Extracted records
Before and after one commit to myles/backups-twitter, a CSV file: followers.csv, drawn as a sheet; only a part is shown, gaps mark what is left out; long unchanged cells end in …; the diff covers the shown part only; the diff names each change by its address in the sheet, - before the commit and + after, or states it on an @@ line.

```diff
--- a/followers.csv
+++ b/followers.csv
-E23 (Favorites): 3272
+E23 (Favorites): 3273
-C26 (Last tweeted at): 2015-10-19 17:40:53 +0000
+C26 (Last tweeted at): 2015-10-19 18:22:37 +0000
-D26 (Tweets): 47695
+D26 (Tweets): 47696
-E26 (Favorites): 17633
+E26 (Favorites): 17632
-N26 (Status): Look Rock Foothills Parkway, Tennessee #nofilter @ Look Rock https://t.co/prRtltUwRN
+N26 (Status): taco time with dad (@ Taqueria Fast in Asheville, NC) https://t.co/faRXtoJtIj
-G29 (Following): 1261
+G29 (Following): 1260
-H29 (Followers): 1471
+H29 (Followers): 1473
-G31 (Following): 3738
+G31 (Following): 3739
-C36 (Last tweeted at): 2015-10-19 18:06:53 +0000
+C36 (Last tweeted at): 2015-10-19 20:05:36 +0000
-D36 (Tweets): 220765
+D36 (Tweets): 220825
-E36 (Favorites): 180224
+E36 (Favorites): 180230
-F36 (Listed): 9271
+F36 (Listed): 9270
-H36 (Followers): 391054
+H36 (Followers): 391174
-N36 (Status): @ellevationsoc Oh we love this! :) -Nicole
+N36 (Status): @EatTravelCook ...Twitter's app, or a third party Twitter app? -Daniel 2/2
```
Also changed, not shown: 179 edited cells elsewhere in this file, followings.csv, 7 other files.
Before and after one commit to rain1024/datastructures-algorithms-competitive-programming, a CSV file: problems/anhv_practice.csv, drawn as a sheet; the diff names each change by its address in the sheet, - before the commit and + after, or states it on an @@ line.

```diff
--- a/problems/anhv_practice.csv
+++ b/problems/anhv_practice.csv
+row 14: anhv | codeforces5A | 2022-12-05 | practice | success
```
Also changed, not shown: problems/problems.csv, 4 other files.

Problem description
An exact copy of every line above is what this asks for.

Exercise solution
Before and after one commit to myles/backups-twitter, a CSV file: followers.csv, drawn as a sheet; only a part is shown, gaps mark what is left out; long unchanged cells end in …; the diff covers the shown part only; the diff names each change by its address in the sheet, - before the commit and + after, or states it on an @@ line.

```diff
--- a/followers.csv
+++ b/followers.csv
-E23 (Favorites): 3272
+E23 (Favorites): 3273
-C26 (Last tweeted at): 2015-10-19 17:40:53 +0000
+C26 (Last tweeted at): 2015-10-19 18:22:37 +0000
-D26 (Tweets): 47695
+D26 (Tweets): 47696
-E26 (Favorites): 17633
+E26 (Favorites): 17632
-N26 (Status): Look Rock Foothills Parkway, Tennessee #nofilter @ Look Rock https://t.co/prRtltUwRN
+N26 (Status): taco time with dad (@ Taqueria Fast in Asheville, NC) https://t.co/faRXtoJtIj
-G29 (Following): 1261
+G29 (Following): 1260
-H29 (Followers): 1471
+H29 (Followers): 1473
-G31 (Following): 3738
+G31 (Following): 3739
-C36 (Last tweeted at): 2015-10-19 18:06:53 +0000
+C36 (Last tweeted at): 2015-10-19 20:05:36 +0000
-D36 (Tweets): 220765
+D36 (Tweets): 220825
-E36 (Favorites): 180224
+E36 (Favorites): 180230
-F36 (Listed): 9271
+F36 (Listed): 9270
-H36 (Followers): 391054
+H36 (Followers): 391174
-N36 (Status): @ellevationsoc Oh we love this! :) -Nicole
+N36 (Status): @EatTravelCook ...Twitter's app, or a third party Twitter app? -Daniel 2/2
```
Also changed, not shown: 179 edited cells elsewhere in this file, followings.csv, 7 other files.
Before and after one commit to rain1024/datastructures-algorithms-competitive-programming, a CSV file: problems/anhv_practice.csv, drawn as a sheet; the diff names each change by its address in the sheet, - before the commit and + after, or states it on an @@ line.

```diff
--- a/problems/anhv_practice.csv
+++ b/problems/anhv_practice.csv
+row 14: anhv | codeforces5A | 2022-12-05 | practice | success
```
Also changed, not shown: problems/problems.csv, 4 other files.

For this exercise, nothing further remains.